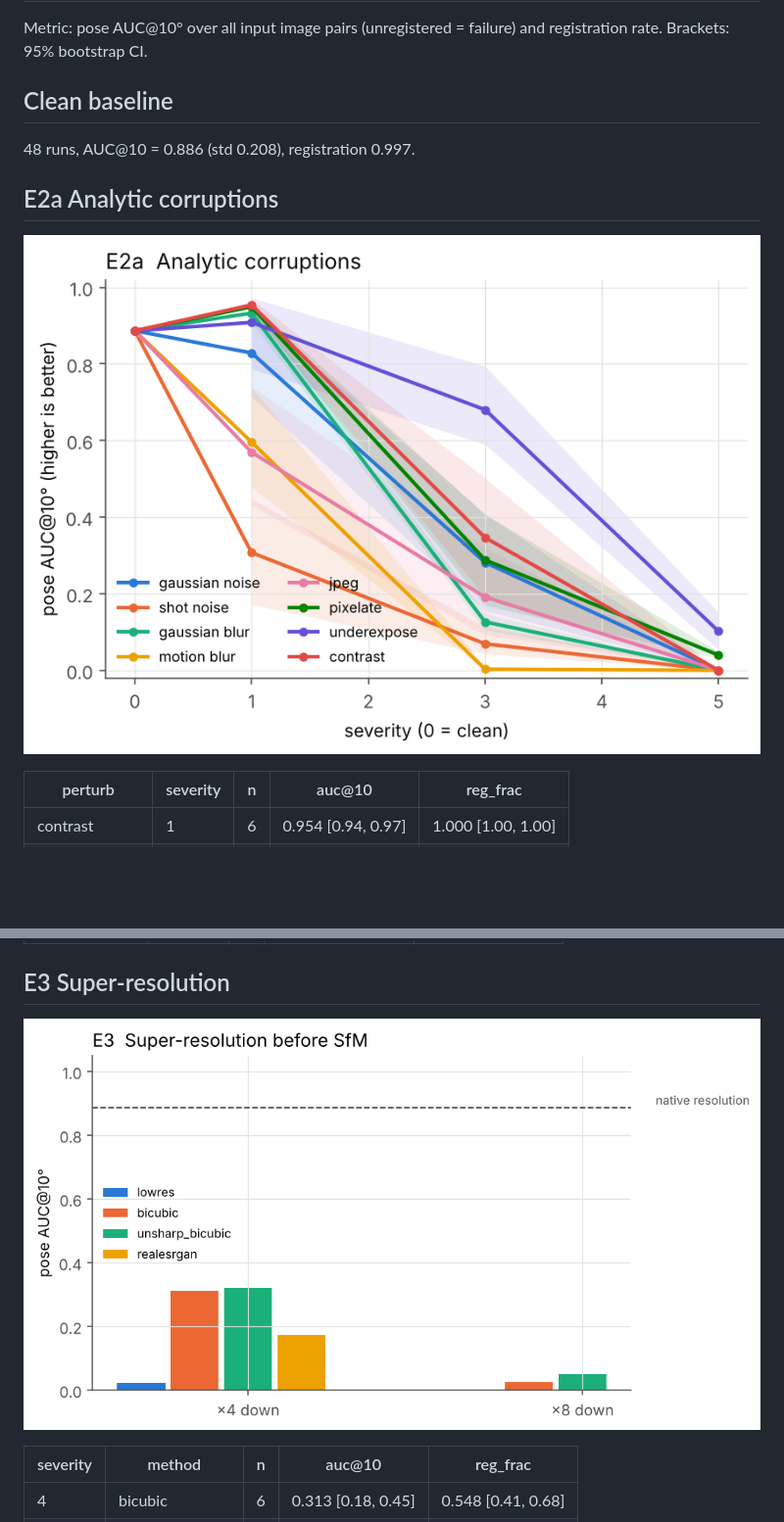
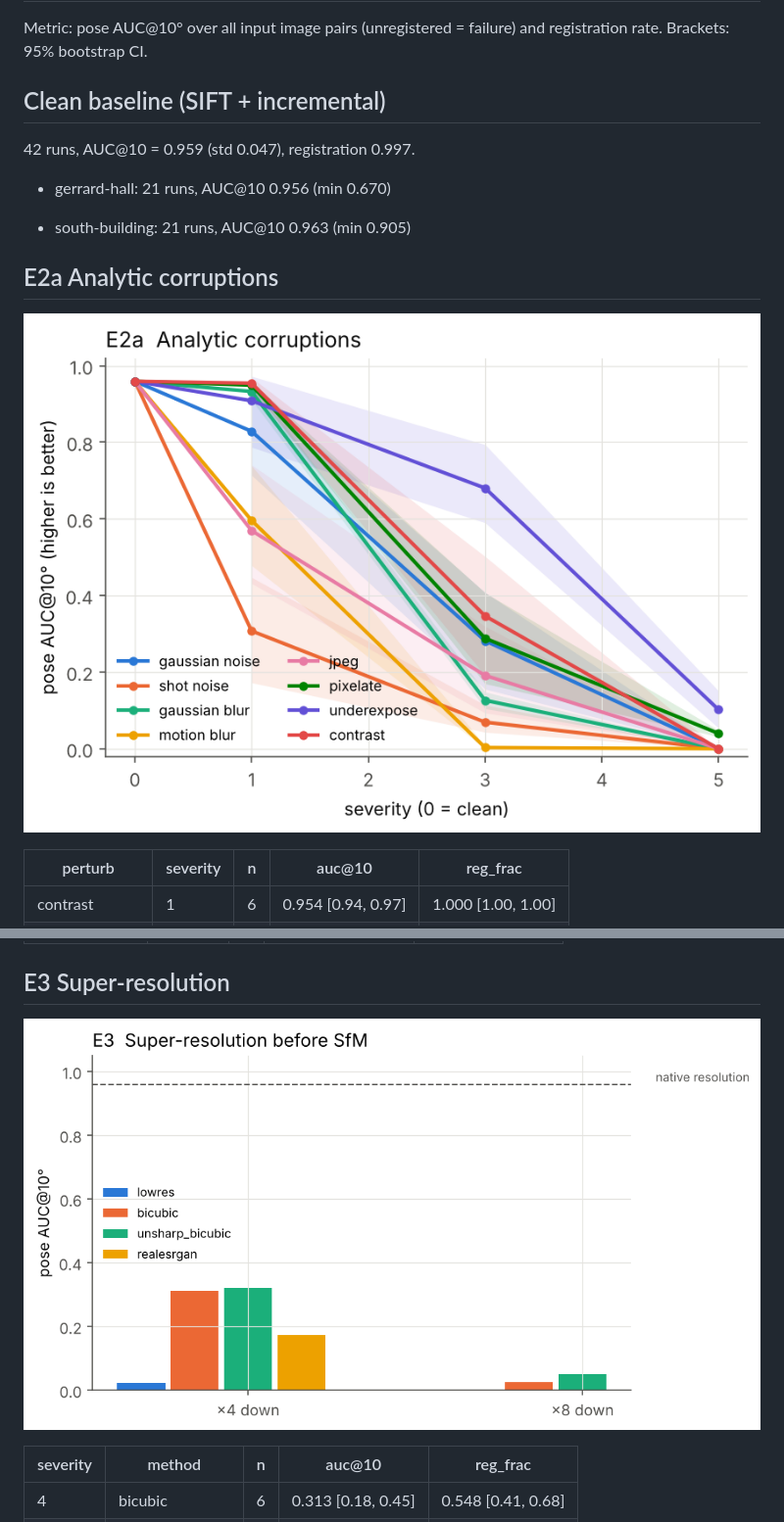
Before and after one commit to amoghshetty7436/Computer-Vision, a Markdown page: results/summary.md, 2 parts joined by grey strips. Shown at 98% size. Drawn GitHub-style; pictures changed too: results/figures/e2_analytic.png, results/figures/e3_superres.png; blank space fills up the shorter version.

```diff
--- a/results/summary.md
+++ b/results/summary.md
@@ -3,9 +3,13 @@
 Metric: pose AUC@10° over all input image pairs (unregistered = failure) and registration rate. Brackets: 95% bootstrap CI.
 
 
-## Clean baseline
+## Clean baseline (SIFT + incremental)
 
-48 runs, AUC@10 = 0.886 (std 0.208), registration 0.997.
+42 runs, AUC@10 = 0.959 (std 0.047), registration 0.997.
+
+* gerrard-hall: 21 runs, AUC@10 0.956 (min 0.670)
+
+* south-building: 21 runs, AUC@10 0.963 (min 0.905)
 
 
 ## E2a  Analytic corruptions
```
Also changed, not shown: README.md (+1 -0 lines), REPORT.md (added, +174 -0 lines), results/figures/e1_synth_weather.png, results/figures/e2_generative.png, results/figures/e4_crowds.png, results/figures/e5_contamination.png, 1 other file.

◆ WHAT IS EXPECTED ◆
Where the string "results" occurs in a line of the material above, copy the whole line.

◆ SOLUTION BELOW ◆
Before and after one commit to amoghshetty7436/Computer-Vision, a Markdown page: results/summary.md, 2 parts joined by grey strips. Shown at 98% size. Drawn GitHub-style; pictures changed too: results/figures/e2_analytic.png, results/figures/e3_superres.png; blank space fills up the shorter version.
--- a/results/summary.md
+++ b/results/summary.md
Also changed, not shown: README.md (+1 -0 lines), REPORT.md (added, +174 -0 lines), results/figures/e1_synth_weather.png, results/figures/e2_generative.png, results/figures/e4_crowds.png, results/figures/e5_contamination.png, 1 other file.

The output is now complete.